(Information supplied begins)

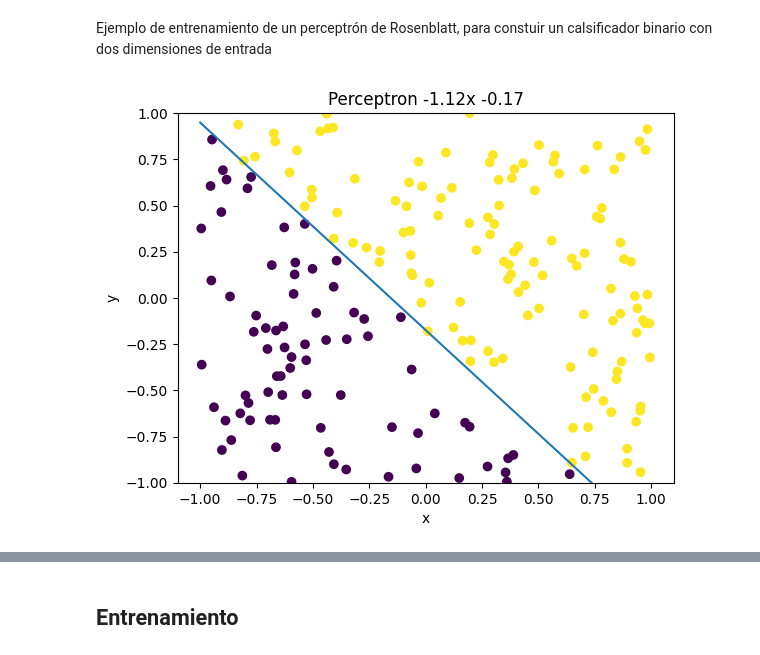
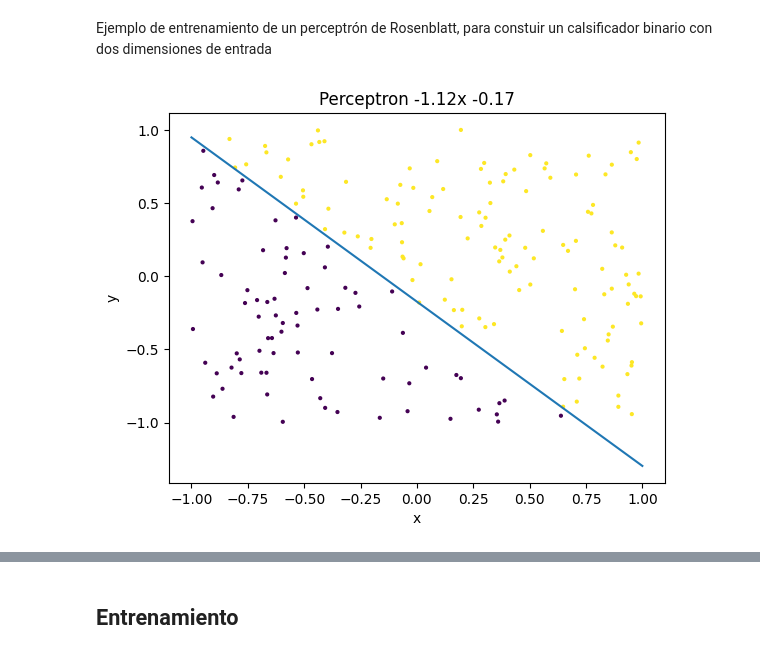
Before and after one commit to jgalgarra/RedesNeuronales, a Jupyter notebook: jupyter_scripts/Perceptron_Rosenblatt.ipynb, the cells around one changed output, grey strips where cells are left out. Cells and saved outputs as stored; diff of their text form; code cells hidden in the pictures.

```diff
--- a/jupyter_scripts/Perceptron_Rosenblatt.ipynb
+++ b/jupyter_scripts/Perceptron_Rosenblatt.ipynb
@@ -24,15 +24,15 @@ labels = 2*labels-1
 # %%
 # Representación de las muestras de entrenamiento y de la línea que ha servido para discriminarlas
 x_line = np.linspace(-1, 1, 100)
 y_line = a * x_line + k
 
-plt.scatter(x, y, c=labels)
+plt.scatter(x, y, c=labels, s=4)
 plt.plot(x_line, y_line)
 plt.xlabel("x")
 plt.ylabel("y")
-plt.ylim(-1, 1)
+#plt.ylim(-1, 1)
 titulo=f"Perceptron {a:.2f}x {k:.2f}"
 plt.title(titulo)
 plt.show()
 # %% [output]
-[figure, old version]
+[figure, new version]
```
Also changed, not shown: parts of 3 cells of this notebook, 1 other file.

(Information supplied ends)

Problem: Without including any pictures, reproduce the data exactly.

Answer for the task:
Before and after one commit to jgalgarra/RedesNeuronales, a Jupyter notebook: jupyter_scripts/Perceptron_Rosenblatt.ipynb, the cells around one changed output, grey strips where cells are left out. Cells and saved outputs as stored; diff of their text form; code cells hidden in the pictures.

```diff
--- a/jupyter_scripts/Perceptron_Rosenblatt.ipynb
+++ b/jupyter_scripts/Perceptron_Rosenblatt.ipynb
@@ -24,15 +24,15 @@ labels = 2*labels-1
 # %%
 # Representación de las muestras de entrenamiento y de la línea que ha servido para discriminarlas
 x_line = np.linspace(-1, 1, 100)
 y_line = a * x_line + k
 
-plt.scatter(x, y, c=labels)
+plt.scatter(x, y, c=labels, s=4)
 plt.plot(x_line, y_line)
 plt.xlabel("x")
 plt.ylabel("y")
-plt.ylim(-1, 1)
+#plt.ylim(-1, 1)
 titulo=f"Perceptron {a:.2f}x {k:.2f}"
 plt.title(titulo)
 plt.show()
 # %% [output]
-[figure, old version]
+[figure, new version]
```
Also changed, not shown: parts of 3 cells of this notebook, 1 other file.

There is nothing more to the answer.